Contractor Tip Of The Month: People Don’t Leave Companies, They Leave Managers

Damian Lang

It is hard to find good employees these days. Once you do find them, it’s just as hard to keep them.   

So what happens when a good employee leaves your company? One thing is for sure. Unless they can be replaced with another good employee, there is a huge price to pay. Studies show the costs associated with training a new employee can be as much as the employee’s annual salary.   

With 250 employees and five main companies, as chief executive officer (CEO), I have only seven people who report to me. These are the presidents and top staff who have team leaders who report to them 

Even with the chain of command we have, I interact with many employees often, as I have always maintained an open-door policy. Anyone at any level throughout the companies can come talk to me at any time.  

One day, an employee dropped by to thank me for her time working here and let me know she was moving on to another company 

I have always been a big believer in exit interviews. What I have found is that employees on their way out tend to tell the truth about issues at our companies. After all, they are leaving the company anyway, so there are no repercussions from telling it like it is.  

So I asked the employee where she was going to work. To my shock and surprise, she said she was going to another company that I know offers lower pay and fewer benefits.  

I prodded further by asking why she was leaving, and she told me there were management issues.  You can imagine that this piqued my interest.  

“What issues are you having? I asked.  

She told me that managers expect more without listening to her or the rest of the staff.
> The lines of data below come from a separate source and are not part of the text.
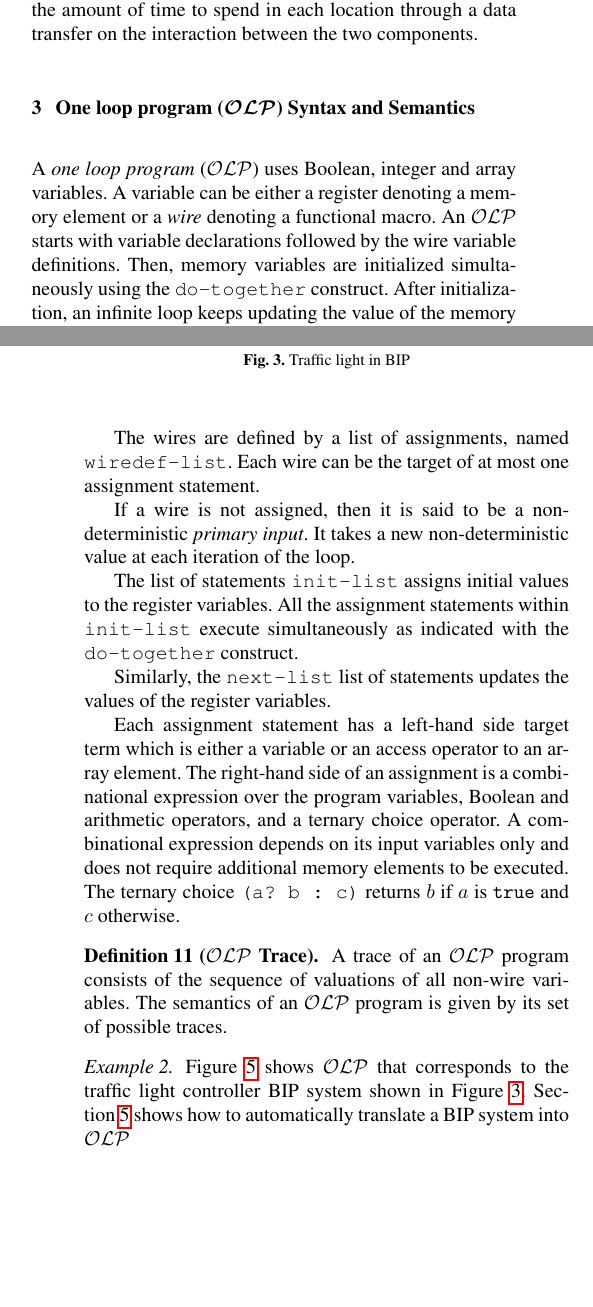
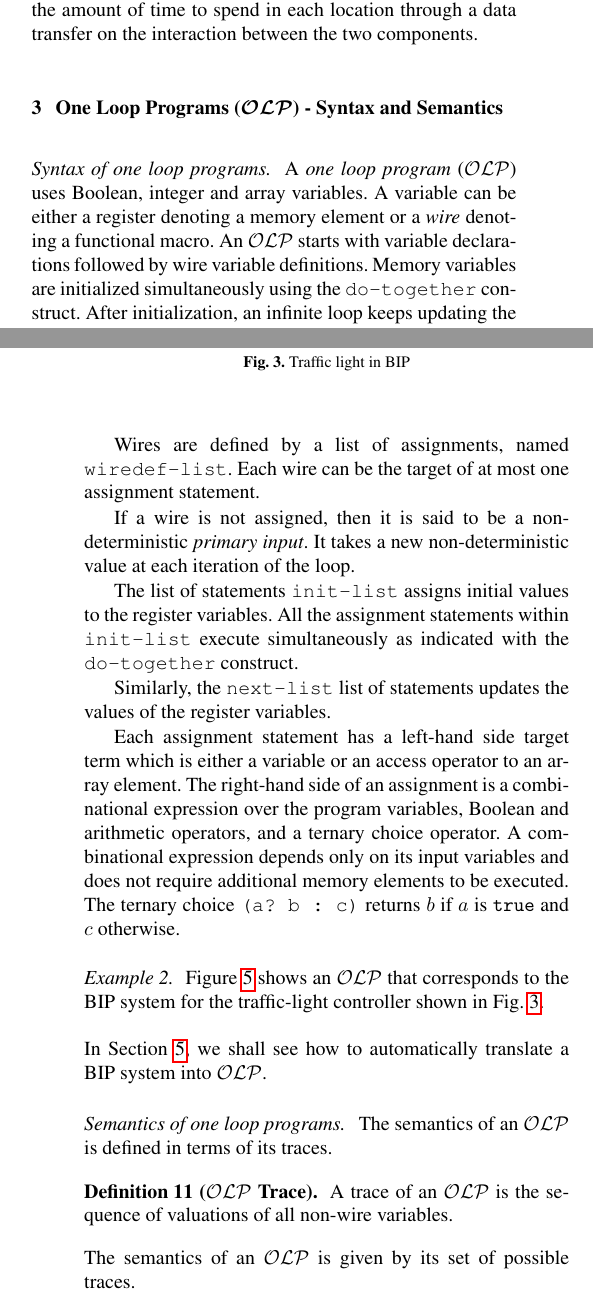
Before and after one commit to mohamadjaber/bip-to-abc, a LaTeX paper (tex/sttt/main.tex, which reads tex/sttt/this.tex): two parts of the columns of pages 4 and 5 of 15, joined at a grey line, cut so that both start at the same text, the shorter picture padded with empty space. Compiled offline with pdfLaTeX.

Commit message:
modifications to section 3

```diff
--- a/tex/sttt/this.tex
+++ b/tex/sttt/this.tex
@@ -1,21 +1,26 @@
-\section{One loop program (\caig) Syntax and Semantics}
+\section{One Loop Programs (\caig) - Syntax and Semantics}
 \label{sec:this}
+%%%%%%%%%%%%%%%%%%%%%%%%%%%%%%%%%%
+%%%%%%%%%%%%%%%%%%%%%%%%%%%%%%%%%%
+%
+\paragraph{Syntax of one loop programs.}
+%
 A {\em one loop program} (\caig) uses Boolean,
 integer and array variables.
 A variable can be either a register denoting a memory element or a {\em wire} denoting a functional macro.
-An \caig starts with variable declarations followed by the wire variable definitions.
-Then, memory variables are initialized simultaneously using the \cci{do-together} construct.
-After initialization, an infinite loop keeps updating the value of the memory variables simultaneously. The listings in Figure \ref{fig:gr} shows the syntax of an \caig.
+An \caig starts with variable declarations followed by wire variable definitions.
+Memory variables are initialized simultaneously using the \cci{do-together} construct.
+After initialization, an infinite loop keeps updating the value of memory variables simultaneously. The listings in Figure \ref{fig:gr} shows the syntax of an \caig.
 
-
-The wires are defined by a list of assignments, named \cci{wiredef-list}.
+Wires are defined by a list of assignments, named \cci{wiredef-list}.
 Each wire can be the target of at most one assignment statement.
 
 If a wire is not assigned, then it is said to be a non-deterministic {\em primary input}.
 It takes a new non-deterministic value at each iteration of the loop.
 
 The list of statements \cci{init-list} assigns initial values to
-the register variables. All the assignment statements within \cci{init-list} execute
+the register variables.
+All the assignment statements within \cci{init-list} execute
 simultaneously as indicated with the \cci{do-together} construct.
 
 Similarly, the \cci{next-list} list of statements updates the values
@@ -70,13 +74,21 @@ next-list: (assignment)*
 \caption{\caig Syntax}
 \label{fig:gr}
 \end{figure*}
-
-
-\begin{definition}[\caig Trace]
-A trace of an \caig program consists of the sequence of valuations of all non-wire variables. The semantics of an \caig program is given by its set of possible traces.
-\end{definition}
-
+%
 \begin{example}
-Figure~\ref{fig:caigtraffic} shows $\caig$ that corresponds to the traffic light controller BIP system shown in Figure~\ref{fig:traffic:bip}. Section \ref{sec:bip2aig} shows how to automatically translate a BIP system into \caig
+Figure~\ref{fig:caigtraffic} shows an \caig that corresponds to the BIP system for the traffic-light controller shown in \figref{fig:traffic:bip}.
 \input{figcaigtraffic}
 \end{example}
+%
+In \secref{sec:bip2aig}, we shall see how to automatically translate a BIP system into \caig.
+%
+\paragraph{Semantics of one loop programs.}
+%
+The semantics of an \caig is defined in terms of its traces.
+%
+\begin{definition}[\caig Trace]
+A trace of an \caig is the sequence of valuations of all non-wire variables.
+\end{definition}
+%
+The semantics of an \caig is given by its set of possible traces.
+%
```
Also changed, not shown: tex/sttt/this.tex (3 more changed lines).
Naturally, I dug deeper and asked if there were other reasons for her leaving. 

She said her department routinely hires temporary employees. Then the permanent employees have to keep retraining new temps when the old ones leave, and that causes a lot of stress.  

That was not all. She mentioned that people in her department sometimes take the blame for late paperwork that is outside of their control. She explained that one company is the main culprit, and although she has told management many times about the situation, no one holds those causing the issues accountable.   

“Is there anything else that we could have done that would have encouraged you to stay?” I asked.  

She told me that she is underpaid for the job she does. So I asked if she ever discussed a raise with her manager. She said she did about a year ago, and was told her pay was fair for her position and experience.  

Of course, it’s no fun to hear criticism about your company. But as a leader, it’s much better to know than not know. I asked if there was anything else I should be aware of.  

She advised that these issues have been going on for a long time, and made the job too stressful, so it wasn’t worth it. I thanked her for her service and wished her well. 

The next day, I met with her supervisor to discuss the situation and reasons the employee said she was leaving. He assured me that he was working with her to resolve the issues. And I found out the employee was due for a pay raise right before she put in her notice that she was leaving. 

Knowing her supervisor well, I was confident he would have fixed the issues with the time and breathing room to do so. However, this experience confirmed something I have always believed: People don’t leave companies, they leave managers. 

The manager is one of the best I have ever seen in his position, and there are always two sides to every story. But in general, I realized that with our companies experiencing such tremendous growth, and our managers having so much on their plates, perhaps employee relations isn’t as high on their priority list.  

Here are some things we all must do to help make sure our employees remain happy at our companies:  

  • Ensure everyone has a clear job description. 
  • Communicate with employees regularly to ensure they are happy in their position.  
  • Compensate them fairly. Pay should be at or above the rates for the position and job performance you are getting from them 
  • Listen to the concerns of your employees and address them.  
  • Give employees the freedom to manage their own department. Nobody wants to be micromanaged. Overall, it doesn’t matter how they do their job (within reason, of course), as long as they accomplish what you need.  

I fall short on these priorities just like everyone else. So I plan to meet with my direct reports and ensure I am doing these things for them and they are doing them for their teams. 

Now it’s your turn. Have you talked to your people lately to see if they are happy? Has everyone from the CEO right down to the newest employee who is just learning the job been evaluated to see if they are satisfied with their position? If you do so, your chances of keeping them on board will increase greatly, while reducing your need to search for employees to replace them.  

Damian Lang is CEO at Lang Masonry Contractors, Wolf Creek Construction, Malta Dynamics, and EZG Manufacturing. To view the products and equipment his companies created to make jobsites more efficient, visit his websites at ezgmfg.com or maltadynamics.com. To receive his free e-newsletters or to speak with Damian on his management systems or products, email:dlang@watertownenterprises.com or call 740-749-3512.